A silencing vector for cotton (Gossypium hirsutum) was developed from the geminivirus Cotton leaf crumple virus (CLCrV). The CLCrV coat protein gene was replaced by up to 500 bp of DNA homologous to one of two endogenous genes, the magnesium chelatase subunit I gene (ChlI) or the phytoene desaturase gene (PDS). Cotyledons of cotton cultivar 'Deltapine 5415' bombarded with the modified viral vectors manifested chlorosis due to silencing of either ChlI or PDS in approximately 70% of inoculated plants after 2 to 3 weeks. Use of the green fluorescence protein gene showed that replication of viral DNA was restricted to vascular tissue and that the viral vector could transmit to leaves, roots, and the ovule integument from which fibers originate. Temperature had profound effects on vector DNA accumulation and the spread of endogenous gene silencing.

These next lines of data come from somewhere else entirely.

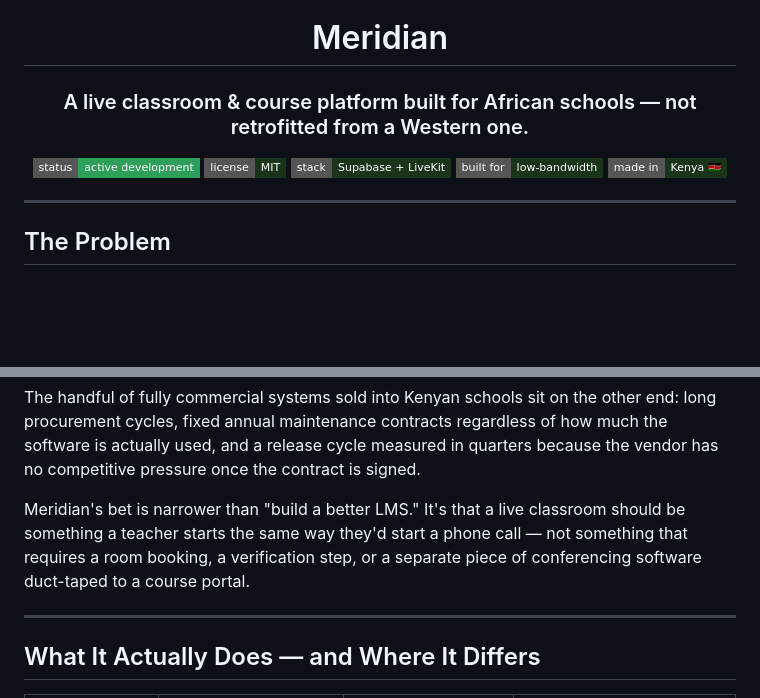
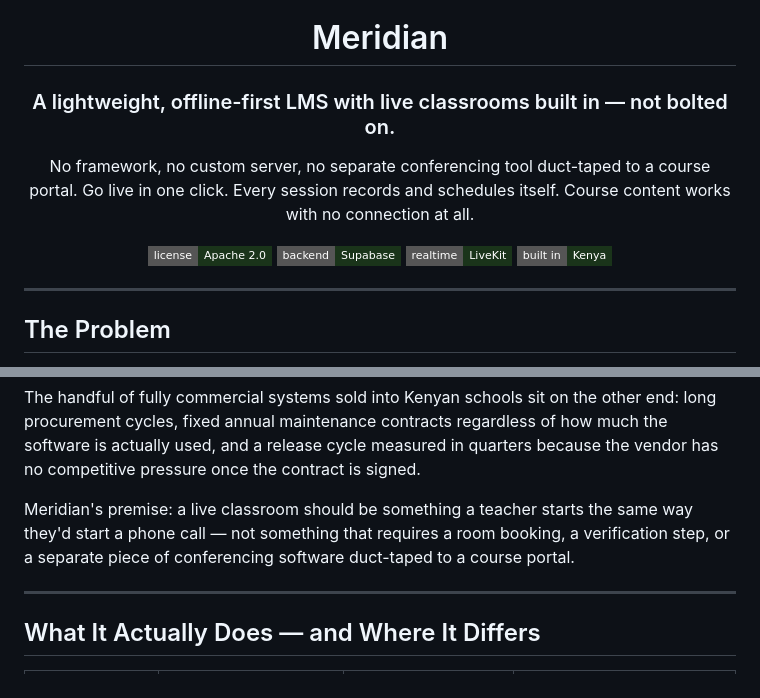
Before and after one commit to georgekimaninjoroge/Meridian, a Markdown page: README.md, 2 parts joined by grey strips. Drawn GitHub-style; badges without logos; blank space fills up the shorter version.

```diff
--- a/README.md
+++ b/README.md
@@ -5,13 +5,16 @@
 
 # Meridian
 
-### A live classroom & course platform built for African schools — not retrofitted from a Western one.
+### A lightweight, offline-first LMS with live classrooms built in — not bolted on.
 
-[![status](https://img.shields.io/badge/status-active%20development-2e9e5b?style=flat-square)](#)
-[![license](https://img.shields.io/badge/license-MIT-1a341a?style=flat-square)](LICENSE)
-[![stack](https://img.shields.io/badge/stack-Supabase%20%2B%20LiveKit-1a341a?style=flat-square)](#architecture)
-[![offline tolerant](https://img.shields.io/badge/built%20for-low--bandwidth-1a341a?style=flat-square)](#the-problem)
-[![made in](https://img.shields.io/badge/made%20in-Kenya%20%F0%9F%87%B0%F0%9F%87%AA-1a341a?style=flat-square)](#)
+No framework, no custom server, no separate conferencing tool duct-taped
+to a course portal. Go live in one click. Every session records and
+schedules itself. Course content works with no connection at all.
+
+[![Apache 2.0](https://img.shields.io/badge/license-Apache%202.0-1a341a?style=flat-square)](LICENSE)
+[![Supabase](https://img.shields.io/badge/backend-Supabase-1a341a?style=flat-square)](#architecture)
+[![LiveKit](https://img.shields.io/badge/realtime-LiveKit-1a341a?style=flat-square)](#architecture)
+[![Kenya](https://img.shields.io/badge/built%20in-Kenya-1a341a?style=flat-square)](#)
 
 </div>
 
@@ -50,11 +53,10 @@ contracts regardless of how much the software is actually used, and a
 release cycle measured in quarters because the vendor has no competitive
 pressure once the contract is signed.
 
-Meridian's bet is narrower than "build a better LMS." It's that a live
-classroom should be something a teacher starts the same way they'd start
-a phone call — not something that requires a room booking, a
-verification step, or a separate piece of conferencing software duct-taped
-to a course portal.
+Meridian's premise: a live classroom should be something a teacher starts
+the same way they'd start a phone call — not something that requires a
+room booking, a verification step, or a separate piece of conferencing
+software duct-taped to a course portal.
 
 ---
 
```
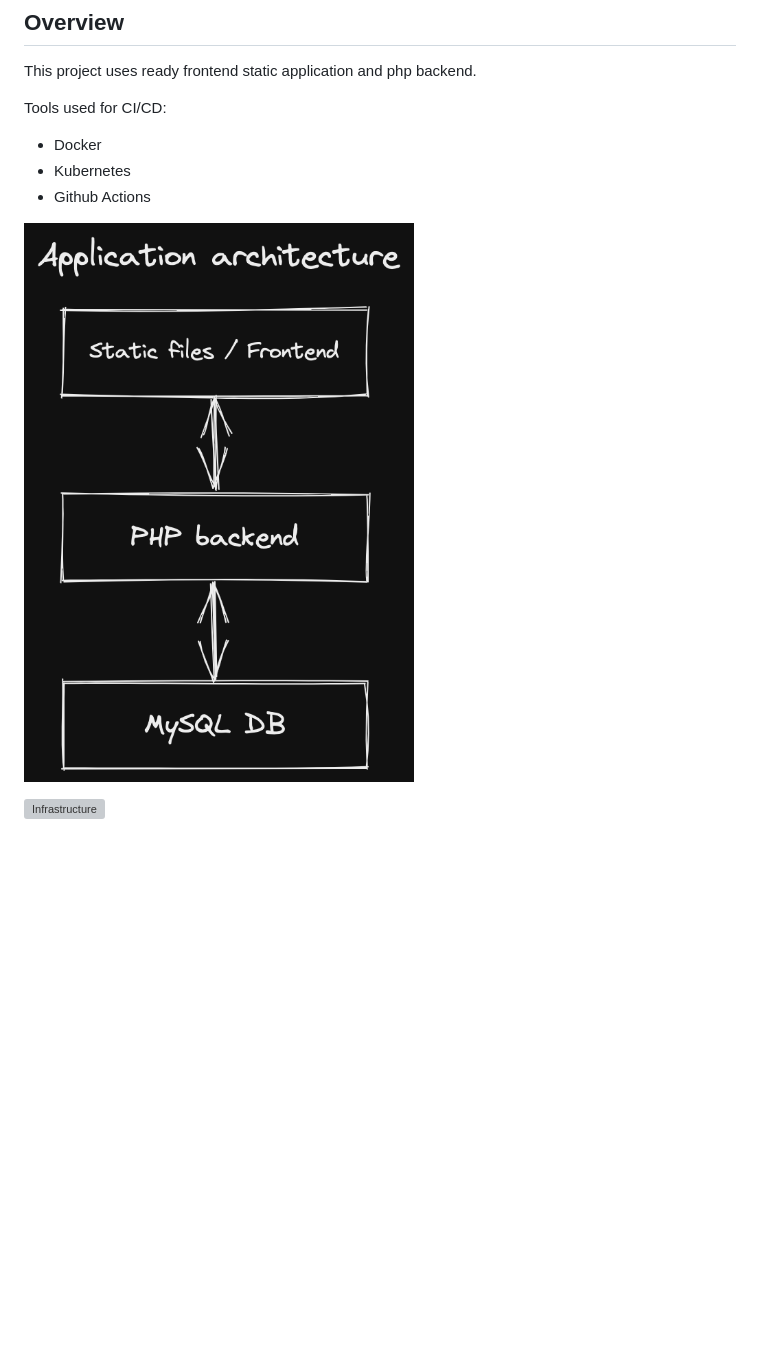
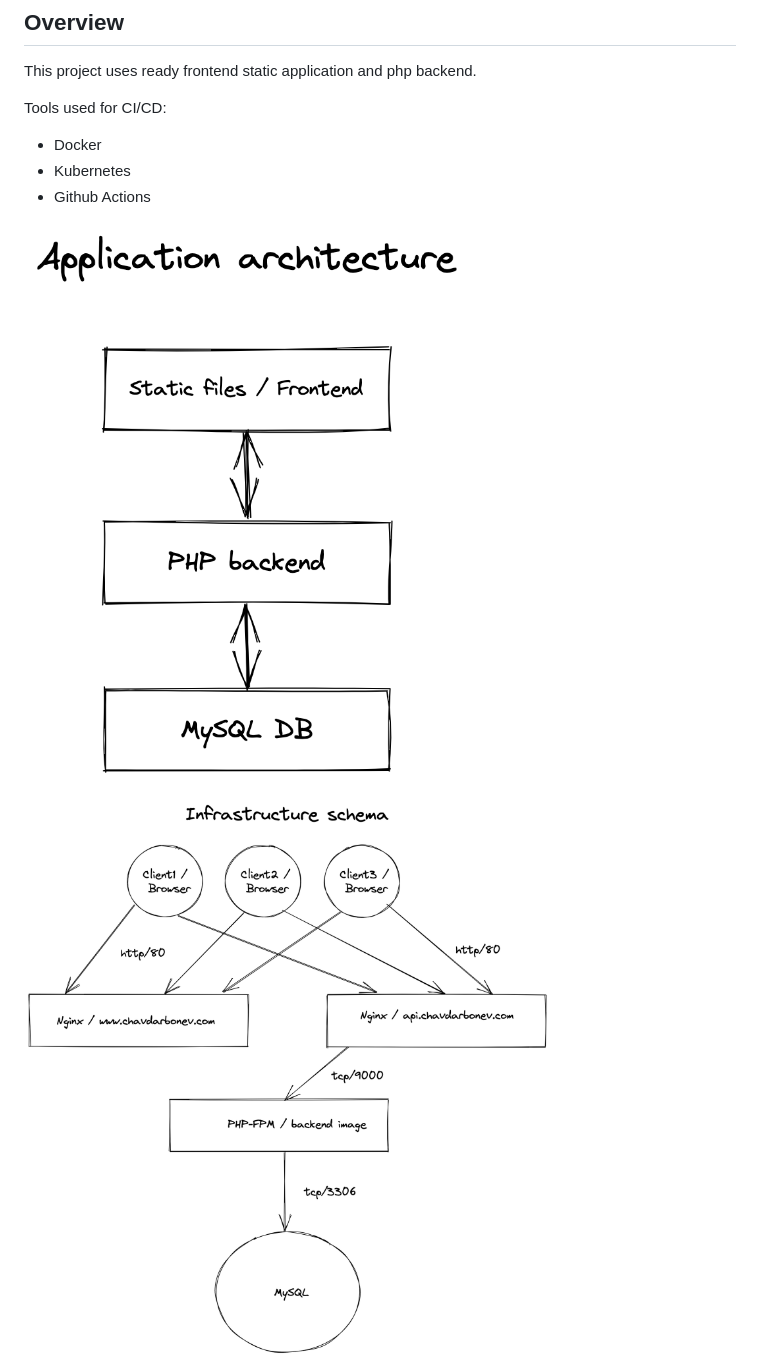
Before and after one commit to fixxxie/telerik_devops, a Markdown page: README.md, the part around the change printed below. GitHub-like rendering; pictures changed too: app-architecture.png, infrastructure.png (added); blank space fills up the shorter version; grey boxes are pictures that could not be loaded.

```diff
--- a/README.md
+++ b/README.md
@@ -11,5 +11,5 @@ Tools used for CI/CD:
 
 ![Application Architecture](app-architecture.png "Application Architecture")
 
-![Infrastructure](infrastructure.svg "Infrastructure")
+![Infrastructure](infrastructure.png "Infrastructure")
 
```
Also changed, not shown: other parts of README.md (+1 -1 lines), pipeline.png (added), 2 other files.
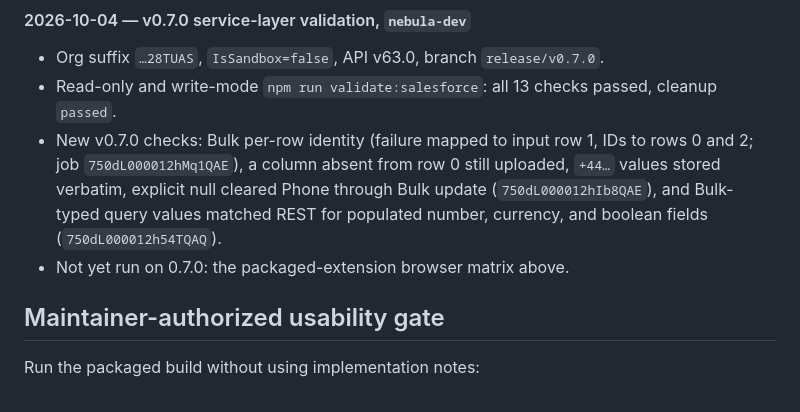
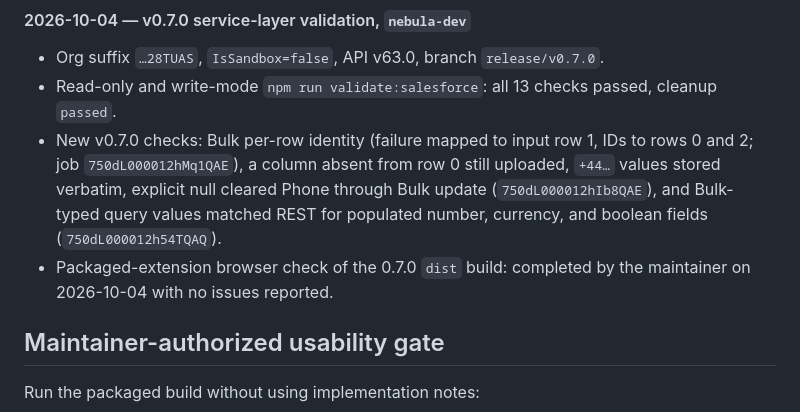
Before and after one commit to Exotic209093/WaveLink, a Markdown page: docs/release-validation.md, the part around the change. GitHub-like rendering.

Commit message:
docs: record the maintainer's packaged-extension check for v0.7.0
Co-Authored-By: Claude Opus 5.5 (1M context) <noreply@anthropic.com>

```diff
--- a/docs/release-validation.md
+++ b/docs/release-validation.md
@@ -109,7 +109,8 @@ packaged-extension browser scenarios above.
   uploaded, `+44…` values stored verbatim, explicit null cleared Phone through
   Bulk update (`750dL000012hIb8QAE`), and Bulk-typed query values matched REST
   for populated number, currency, and boolean fields (`750dL000012h54TQAQ`).
-- Not yet run on 0.7.0: the packaged-extension browser matrix above.
+- Packaged-extension browser check of the 0.7.0 `dist` build: completed by the
+  maintainer on 2026-10-04 with no issues reported.
 
 ## Maintainer-authorized usability gate
 
```
Also changed, not shown: roadmap.md (+3 -2 lines).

Consistent with reports that silencing against viruses increases at higher temperatures, plants grown at a 30°C/26°C day/night cycle had a greater than 10-fold reduction in viral DNA accumulation compared to plants grown at 22°C/18°C. However, endogenous gene silencing decreased at 30°C/26°C. There was an approximately 7 d delay in the onset of gene silencing at 22°C/18°C, but silencing was extensive and persisted throughout the life of the plant. The extent of silencing in new growth could be increased or decreased by changing temperature regimes at various times following the onset of silencing. Our experiments establish the use of the CLCrV silencing vector to study gene function in cotton and show that temperature can have a major impact on the extent of geminivirus-induced gene silencing.
ASJC Scopus subject areas
- Plant Science